I particularly love it because so much of the library was forbidden knowledge guarded by a religious sect... those words almost always mean a good read is ahead :P
Umberto Eco has said he came up with the idea of the library (and some spoiler-related things) before coming up with any of the characters or premise.
Larry Niven's Protector also has a huge library that played a key role in that book
* Terry Pratchet's Discworld -- `nuff said.
* The Pagemaster (90s film about kid getting trapped inside of adventure books)
* Beauty and the Beast -- The library was the only non-magical part of the enchanted castle, ironically.
* "National Treasure" movie has a few important library scenes
* A Certain Magical Index -- Anime / Light Novel: the female lead "Index" is literally a character who had a library implanted inside of her.
* The Mystic Archives of Dantalian -- Anime / Light Novel: Another one where the female lead is a library of sorts. She's more bookwormish than Index, and actually hangs out at a normal Library most of the time.
* Read or Die -- Another anime with library / paper themed superpowers
* Harry Potter -- So many shenanigans happen in the Hogwarts library, I don't even know where to start.
* Full Metal Alchemist -- The librarian was instrumental to the plot. Its mostly an action show, but there was a period where they had to research some stuff at the Alchemist's library.
* The Ancient Magus' Bride -- I wasn't too fond of the show in general, so I haven't seen it all yet. But there was a very memorable magical library episode. Effectively, the magic library was a trap which can only be escaped if the human receives something from inside. The lead character kept returning to the library (her personal life sucked, so she needed an escape), while the Librarian would continuously give her something so that she could escape each time. When the Librarian ran out of things to give her, he rips up the magical library card (hoping she never returns again). Unfortunately, the lead character is adept in magic and finds her way back even without the library card, to a disastrous consequence.

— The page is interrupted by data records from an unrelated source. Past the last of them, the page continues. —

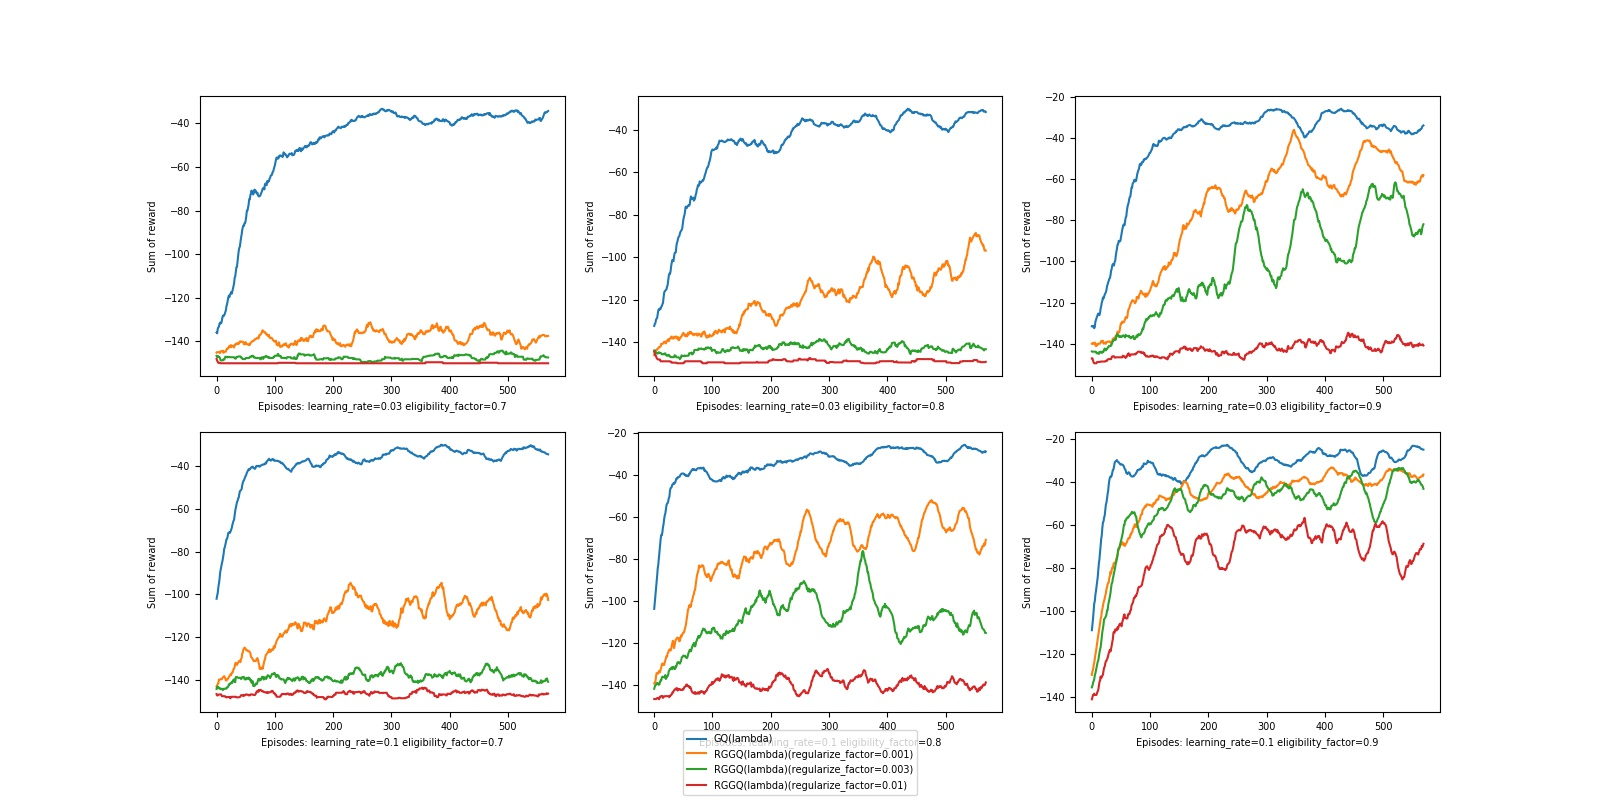
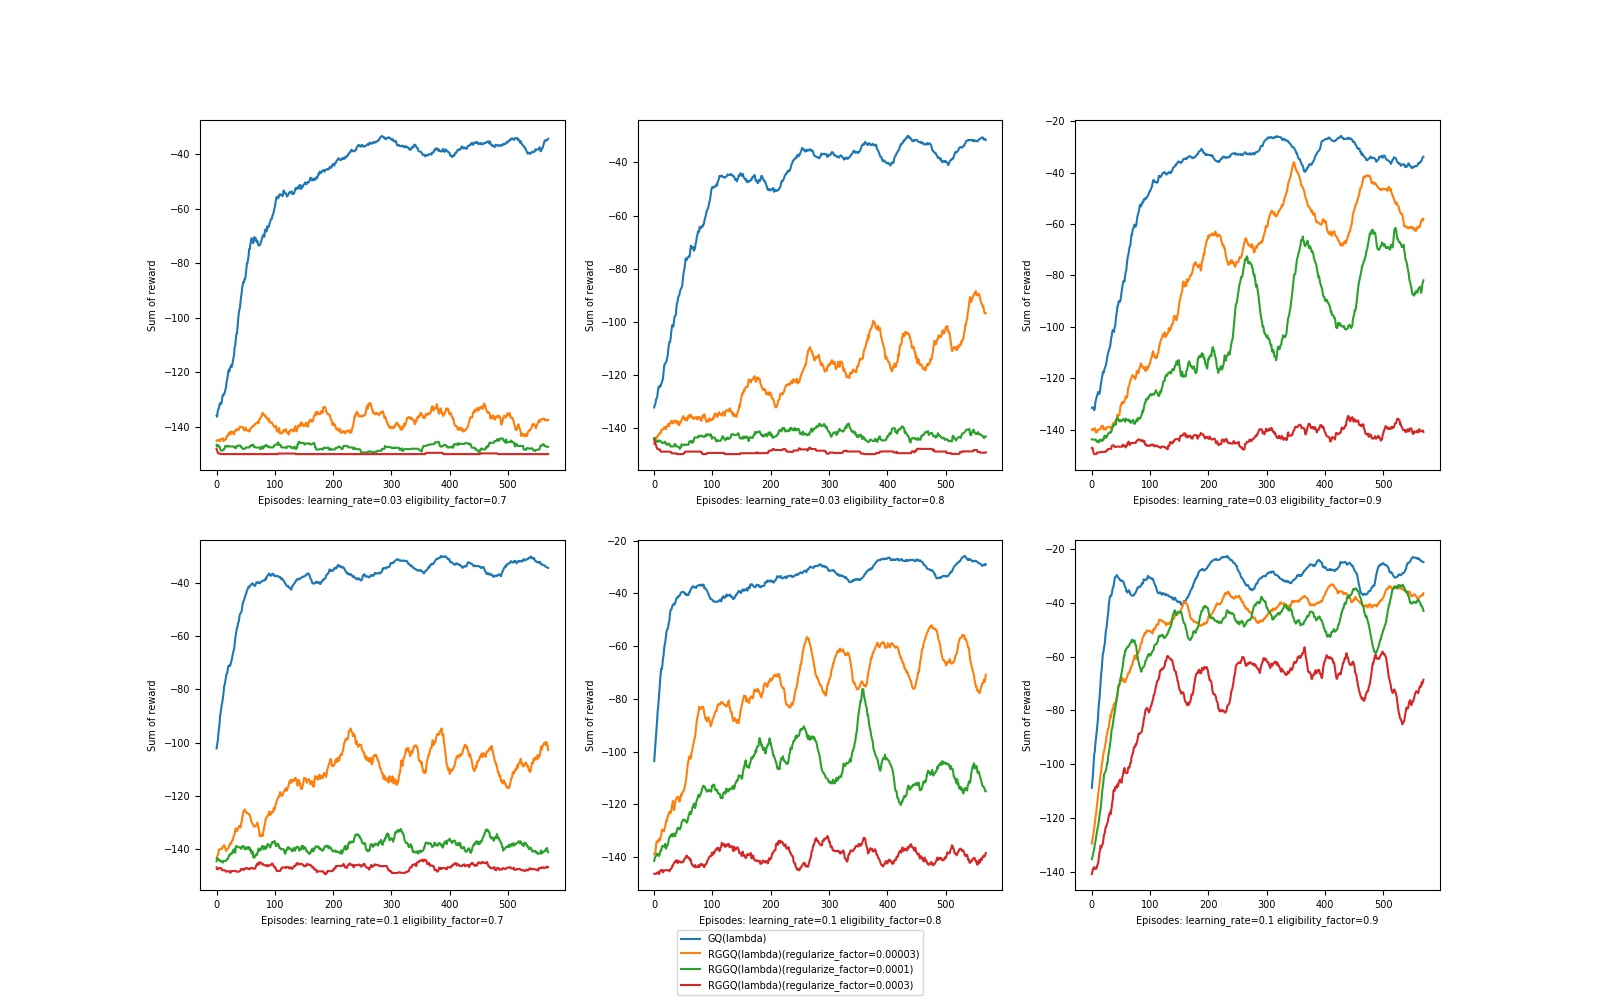
Mountain car data finished

diff --git a/Project/data/MountainCar/data_analysis.py b/Project/data/MountainCar/data_analysis.py
@@ -1,14 +1,11 @@
 import pickle
 import matplotlib
 from matplotlib import pyplot as plt
-import numpy.ma as ma
-import numpy as np
-from pykalman import KalmanFilter
 
 
 def read_data():
     data = {}
-    for data_type in ["time_history", "total_reward"]:
+    for data_type in ["time_history", "total_reward", ]:
         data[data_type] = {}
         for algo in ["GGQ", "RGGQ"]:
             data[data_type][algo] = {}
@@ -16,16 +13,6 @@ def read_data():
                 data[data_type][algo][learning_rate] = {}
                 for eligibility_factor in [0.7, 0.8, 0.9]:
                     data[data_type][algo][learning_rate][eligibility_factor] = {}
-                    if "OSKQ" == algo:
-                        for mu_1 in [0.04]:
-                            data[data_type][algo][learning_rate][eligibility_factor][mu_1] = {}
-                            for mu_2 in [0.04, 0.08]:
-                                with open(
-                                        data_type + "_" + algo + "-" + str(learning_rate) +
-                                        "-" + str(eligibility_factor) + "-" + str(mu_1) + "-" + str(mu_2),
-                                        'rb'
-                                ) as f:
-                                    data[data_type][algo][learning_rate][eligibility_factor][mu_1][mu_2] = pickle.load(f)
 
                     if "RGGQ" == algo:
                         for regularize_factor in [0.00003, 0.0001, 0.0003]:
@@ -42,6 +29,20 @@ def read_data():
                                 'rb'
                         ) as f:
                             data[data_type][algo][learning_rate][eligibility_factor] = pickle.load(f)
+
+    data["sparsity"] = {}
+    data["sparsity"]["RGGQ"] = {}
+    for learning_rate in [0.03, 0.1]:
+        data["sparsity"]["RGGQ"][learning_rate] = {}
+        for eligibility_factor in [0.7, 0.8, 0.9]:
+            data["sparsity"]["RGGQ"][learning_rate][eligibility_factor] = {}
+            for regularize_factor in [0.00003, 0.0001, 0.0003]:
+                with open(
+                    "sparsity_RGGQ" + "-" + str(learning_rate) + "-" +
+                    str(eligibility_factor) + "-" + str(regularize_factor),
+                    'rb'
+                ) as f:
+                    data["sparsity"]["RGGQ"][learning_rate][eligibility_factor][regularize_factor] = pickle.load(f)
     return data
 
 
@@ -49,7 +50,7 @@ def save_img(data):
     font = {'family': 'normal',
             'size': 7}
     matplotlib.rc('font', **font)
-    fig = plt.figure(figsize=(16, 8))
+    fig = plt.figure(figsize=(16, 10))
     for learning_rate_idx, learning_rate in enumerate([0.03, 0.1]):
         for eligibility_factor_idx, eligibility_factor in enumerate([0.7, 0.8, 0.9]):
             ax = fig.add_subplot(
@@ -61,49 +62,63 @@ def save_img(data):
             line_2, = plt.plot(data["total_reward"]["RGGQ"][learning_rate][eligibility_factor][0.00003])
             line_3, = plt.plot(data["total_reward"]["RGGQ"][learning_rate][eligibility_factor][0.0001])
             line_4, = plt.plot(data["total_reward"]["RGGQ"][learning_rate][eligibility_factor][0.0003])
-            # line_5, = plt.plot(data["total_reward"]["OSKQ"][learning_rate][eligibility_factor][0.04])
-            # line_6, = plt.plot(data["total_reward"]["OSKQ"][learning_rate][eligibility_factor][0.08])
     fig.legend(
         (line_1, line_2, line_3, line_4),
         (
-            "GQ(lambda)", "RGGQ(lambda)(regularize_factor=0.001)",
-            "RGGQ(lambda)(regularize_factor=0.003)", "RGGQ(lambda)(regularize_factor=0.01)",
+            "GQ(lambda)",
+            "RGGQ(lambda)(regularize_factor=0.00003)",
+            "RGGQ(lambda)(regularize_factor=0.0001)",
+            "RGGQ(lambda)(regularize_factor=0.0003)",
         ),
         loc=8)
 
-    # fig.legend(
-    #     (line_1, line_2, line_3, line_4, line_5, line_6, line_7),
-    #     (
-    #         "GQ(lambda)", "RGGQ(lambda)(regularize_factor=0.001)",
-    #         "RGGQ(lambda)(regularize_factor=0.003)", "RGGQ(lambda)(regularize_factor=0.01)",
-    #         "RGGQ(lambda)(regularize_factor=0.03)",
-    #         "OKS-Q(mu2=0.04)", "OKS-Q(mu2=0.08)"),
-    #     loc=8)
     fig.savefig("Total Reward.jpg")
 
-    fig = plt.figure(figsize=(16, 8))
+    fig = plt.figure(figsize=(16, 10))
     for learning_rate_idx, learning_rate in enumerate([0.03, 0.1]):
         for eligibility_factor_idx, eligibility_factor in enumerate([0.7, 0.8, 0.9]):
             ax = fig.add_subplot(
                 2, 3, learning_rate_idx * 3 + eligibility_factor_idx + 1)
             ax.set_xlabel("Episodes: learning_rate=" + str(learning_rate) + " eligibility_factor=" + str(eligibility_factor))
-            ax.set_ylabel('Sum of reward')
+            ax.set_ylabel('Sum of consumed time')
 
             line_1, = plt.plot(data["time_history"]["GGQ"][learning_rate][eligibility_factor])
             line_2, = plt.plot(data["time_history"]["RGGQ"][learning_rate][eligibility_factor][0.00003])
             line_3, = plt.plot(data["time_history"]["RGGQ"][learning_rate][eligibility_factor][0.0001])
             line_4, = plt.plot(data["time_history"]["RGGQ"][learning_rate][eligibility_factor][0.0003])
-            # line_5, = plt.plot(data["time_history"]["OSKQ"][learning_rate][eligibility_factor][0.04][0.04])
-            # line_6, = plt.plot(data["time_history"]["OSKQ"][learning_rate][eligibility_factor][0.04][0.08])
 
     fig.legend(
         (line_1, line_2, line_3, line_4),
         (
-            "GQ(lambda)", "RGGQ(lambda)(regularize_factor=0.001)",
-            "RGGQ(lambda)(regularize_factor=0.003)", "RGGQ(lambda)(regularize_factor=0.01)",
+            "GQ(lambda)",
+            "RGGQ(lambda)(regularize_factor=0.00003)",
+            "RGGQ(lambda)(regularize_factor=0.0001)",
+            "RGGQ(lambda)(regularize_factor=0.0003)",
         ),
         loc=8)
     fig.savefig("Total time consumed.jpg")
+
+    fig = plt.figure(figsize=(16, 10))
+    for learning_rate_idx, learning_rate in enumerate([0.03, 0.1]):
+        for eligibility_factor_idx, eligibility_factor in enumerate([0.7, 0.8, 0.9]):
+            ax = fig.add_subplot(
+                2, 3, learning_rate_idx * 3 + eligibility_factor_idx + 1)
+            ax.set_xlabel("Episodes: learning_rate=" + str(learning_rate) + " eligibility_factor=" + str(eligibility_factor))
+            ax.set_ylabel('Sparsity')
+
+            line_1, = plt.plot(data["sparsity"]["RGGQ"][learning_rate][eligibility_factor][0.00003])
+            line_2, = plt.plot(data["sparsity"]["RGGQ"][learning_rate][eligibility_factor][0.0001])
+            line_3, = plt.plot(data["sparsity"]["RGGQ"][learning_rate][eligibility_factor][0.0003])
+
+    fig.legend(
+        (line_1, line_2, line_3),
+        (
+            "RGGQ(lambda)(regularize_factor=0.00003)",
+            "RGGQ(lambda)(regularize_factor=0.0001)",
+            "RGGQ(lambda)(regularize_factor=0.0003)",
+        ),
+        loc=8)
+    fig.savefig("Sparsity.jpg")
 
 
 def data_denoise(data, ave_step=5):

* The Hitchhiker's Guide to the Galaxy -- A classic, is it not? I guess its a single book that they're working with, but the singular book is magic-space tech that has all the information you could ever need. So its basically a library.
* Ender's Game -- Honorable Mention. Ender's video game with the giant that he plays by himself effectively functions as a library. Its where Ender has self-reflection, and where the malevolent forces push Ender towards one direction of his psyche. Its as much of a "Library" as the "Pagemaster" was IMO.
EDIT: Apparently 'The Pagemaster' is a book in of itself, and is listed in the article. I didn't know that. Harry Potter was also on their list.
I would argue that there were better anime out there, but they are difficult to get through and may require a good understanding of "anime culture". Ex: When they Cry, or Madoka Magica I would argue are superior.
When they Cry requires a general understanding of visual-novel harem style stories, while Madoka Magica requires a strong understanding of the typical Magical Girl plotline (Sailor Moon, Cardcaptors, Lyrical Girl Nanoha are pretty much required watching BEFORE you watch Madoka Magica)
In contrast: FMA: Brotherhood is self-sufficient. You can enter the show without knowing anything about anime and enjoy it. The only "risk" I have with the show is the chibi-styles / super-cartoony that they push randomly.
Its otherwise a very serious plot, with some quite dramatic moments. So a lot of people feel it to be bipolar since it also uses "cartoon physics" on occasion.
The Hitchhiker's Guide to the Galaxy... has all the information you could ever need
New-Who has some fairly questionable episodes, but this one, the first of a two parter, is actually quite good.